*** Supplied records

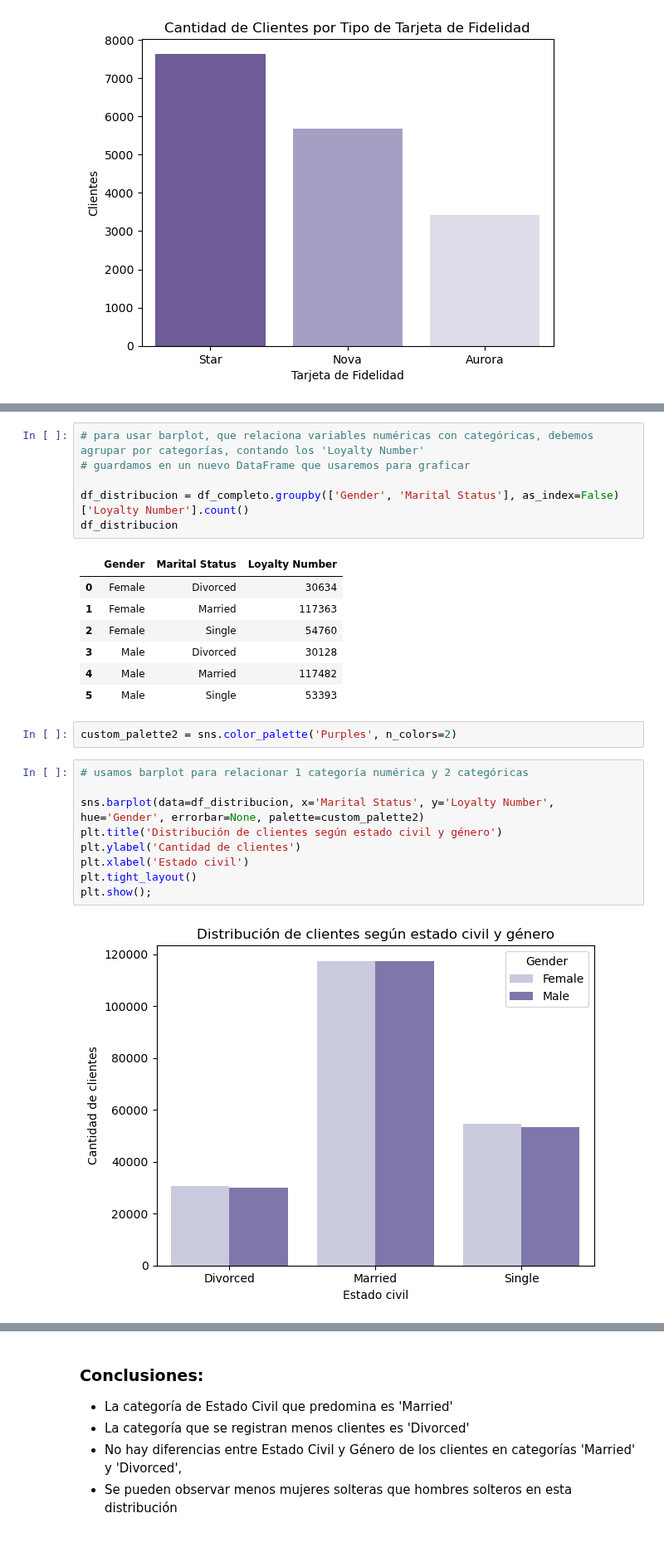
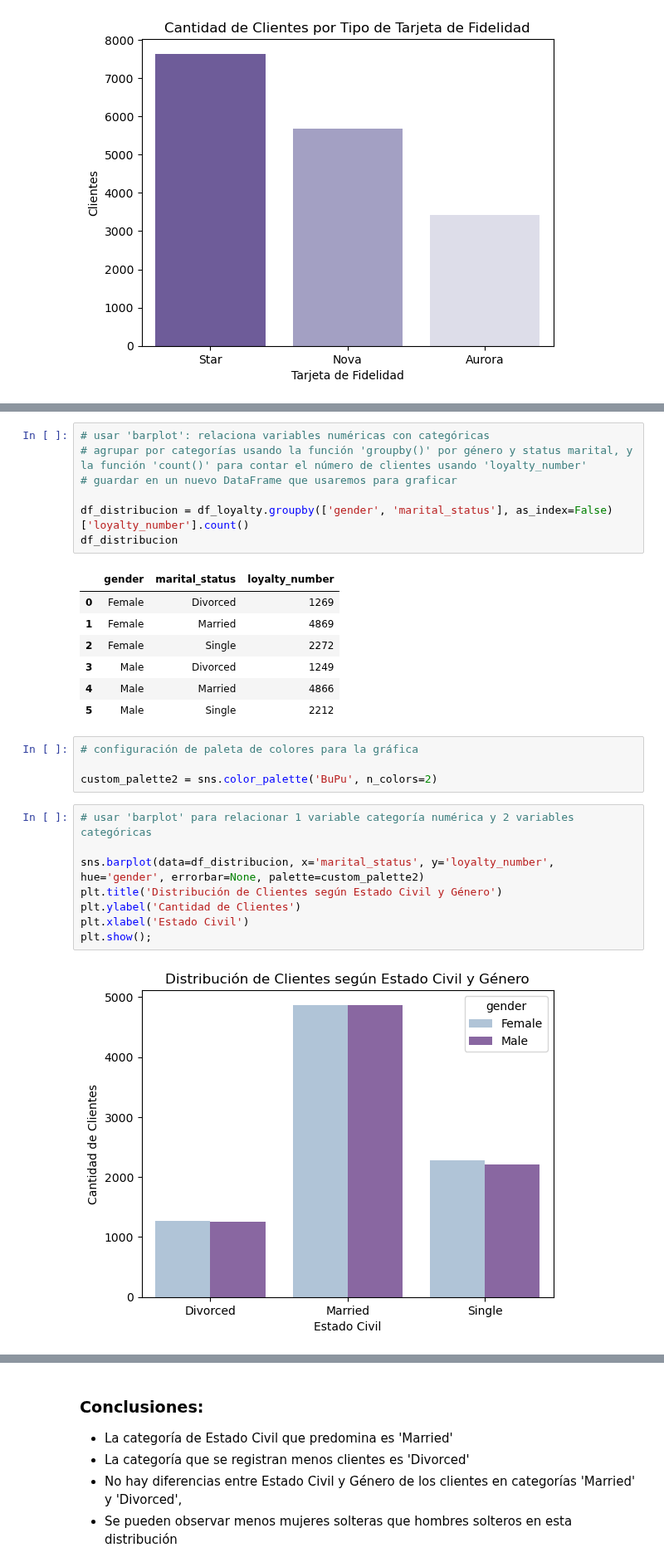
Before and after one commit to Adalab/bda-modulo-3-evaluacion-final-MarPastor, a Jupyter notebook: notebook/final_evaluation_mod3_marpastor.ipynb, the cells around one changed output, grey strips where cells are left out. Shown at 83% size. Drawn from its saved outputs; the diff is of its cells as text; blank space fills up the shorter version.

```diff
--- a/notebook/final_evaluation_mod3_marpastor.ipynb
+++ b/notebook/final_evaluation_mod3_marpastor.ipynb
@@ -1551,30 +1556,32 @@ Data columns (total 3 columns):
 dtypes: int64(1), object(2)
 memory usage: 392.4+ KB
 # %%
-# para usar barplot, que relaciona variables numéricas con categóricas, debemos agrupar por categorías, contando los 'Loyalty Number'
-# guardamos en un nuevo DataFrame que usaremos para graficar
+# usar 'barplot': relaciona variables numéricas con categóricas
+# agrupar por categorías usando la función 'groupby()' por género y status marital, y la función 'count()' para contar el número de clientes usando 'loyalty_number'
+# guardar en un nuevo DataFrame que usaremos para graficar
 
-df_distribucion = df_completo.groupby(['Gender', 'Marital Status'], as_index=False)['Loyalty Number'].count()
+df_distribucion = df_loyalty.groupby(['gender', 'marital_status'], as_index=False)['loyalty_number'].count()
 df_distribucion
 # %% [output]
-|  | Gender | Marital Status | Loyalty Number |
-| 0 | Female | Divorced | 30634 |
-| 1 | Female | Married | 117363 |
-| 2 | Female | Single | 54760 |
-| 3 | Male | Divorced | 30128 |
-| 4 | Male | Married | 117482 |
-| 5 | Male | Single | 53393 |
+|  | gender | marital_status | loyalty_number |
+| 0 | Female | Divorced | 1269 |
+| 1 | Female | Married | 4869 |
+| 2 | Female | Single | 2272 |
+| 3 | Male | Divorced | 1249 |
+| 4 | Male | Married | 4866 |
+| 5 | Male | Single | 2212 |
 # %%
-custom_palette2 = sns.color_palette('Purples', n_colors=2)
+# configuración de paleta de colores para la gráfica
+
+custom_palette2 = sns.color_palette('BuPu', n_colors=2)
 # %%
-# usamos barplot para relacionar 1 categoría numérica y 2 categóricas
+# usar 'barplot' para relacionar 1 variable categoría numérica y 2 variables categóricas
 
-sns.barplot(data=df_distribucion, x='Marital Status', y='Loyalty Number', hue='Gender', errorbar=None, palette=custom_palette2)
-plt.title('Distribución de clientes según estado civil y género')
-plt.ylabel('Cantidad de clientes')
-plt.xlabel('Estado civil')
-plt.tight_layout()
+sns.barplot(data=df_distribucion, x='marital_status', y='loyalty_number', hue='gender', errorbar=None, palette=custom_palette2)
+plt.title('Distribución de Clientes según Estado Civil y Género')
+plt.ylabel('Cantidad de Clientes')
+plt.xlabel('Estado Civil')
 plt.show();
 # %% [output]
-[figure, old version]
+[figure, new version]
 # %%
```
Also changed, not shown: parts of 6 cells of this notebook, 2 other files.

******

What this task involves:
Please repeat each record exactly and keep every picture out of the copy.

Exercise response:
Before and after one commit to Adalab/bda-modulo-3-evaluacion-final-MarPastor, a Jupyter notebook: notebook/final_evaluation_mod3_marpastor.ipynb, the cells around one changed output, grey strips where cells are left out. Shown at 83% size. Drawn from its saved outputs; the diff is of its cells as text; blank space fills up the shorter version.

```diff
--- a/notebook/final_evaluation_mod3_marpastor.ipynb
+++ b/notebook/final_evaluation_mod3_marpastor.ipynb
@@ -1551,30 +1556,32 @@ Data columns (total 3 columns):
 dtypes: int64(1), object(2)
 memory usage: 392.4+ KB
 # %%
-# para usar barplot, que relaciona variables numéricas con categóricas, debemos agrupar por categorías, contando los 'Loyalty Number'
-# guardamos en un nuevo DataFrame que usaremos para graficar
+# usar 'barplot': relaciona variables numéricas con categóricas
+# agrupar por categorías usando la función 'groupby()' por género y status marital, y la función 'count()' para contar el número de clientes usando 'loyalty_number'
+# guardar en un nuevo DataFrame que usaremos para graficar
 
-df_distribucion = df_completo.groupby(['Gender', 'Marital Status'], as_index=False)['Loyalty Number'].count()
+df_distribucion = df_loyalty.groupby(['gender', 'marital_status'], as_index=False)['loyalty_number'].count()
 df_distribucion
 # %% [output]
-|  | Gender | Marital Status | Loyalty Number |
-| 0 | Female | Divorced | 30634 |
-| 1 | Female | Married | 117363 |
-| 2 | Female | Single | 54760 |
-| 3 | Male | Divorced | 30128 |
-| 4 | Male | Married | 117482 |
-| 5 | Male | Single | 53393 |
+|  | gender | marital_status | loyalty_number |
+| 0 | Female | Divorced | 1269 |
+| 1 | Female | Married | 4869 |
+| 2 | Female | Single | 2272 |
+| 3 | Male | Divorced | 1249 |
+| 4 | Male | Married | 4866 |
+| 5 | Male | Single | 2212 |
 # %%
-custom_palette2 = sns.color_palette('Purples', n_colors=2)
+# configuración de paleta de colores para la gráfica
+
+custom_palette2 = sns.color_palette('BuPu', n_colors=2)
 # %%
-# usamos barplot para relacionar 1 categoría numérica y 2 categóricas
+# usar 'barplot' para relacionar 1 variable categoría numérica y 2 variables categóricas
 
-sns.barplot(data=df_distribucion, x='Marital Status', y='Loyalty Number', hue='Gender', errorbar=None, palette=custom_palette2)
-plt.title('Distribución de clientes según estado civil y género')
-plt.ylabel('Cantidad de clientes')
-plt.xlabel('Estado civil')
-plt.tight_layout()
+sns.barplot(data=df_distribucion, x='marital_status', y='loyalty_number', hue='gender', errorbar=None, palette=custom_palette2)
+plt.title('Distribución de Clientes según Estado Civil y Género')
+plt.ylabel('Cantidad de Clientes')
+plt.xlabel('Estado Civil')
 plt.show();
 # %% [output]
-[figure, old version]
+[figure, new version]
 # %%
```
Also changed, not shown: parts of 6 cells of this notebook, 2 other files.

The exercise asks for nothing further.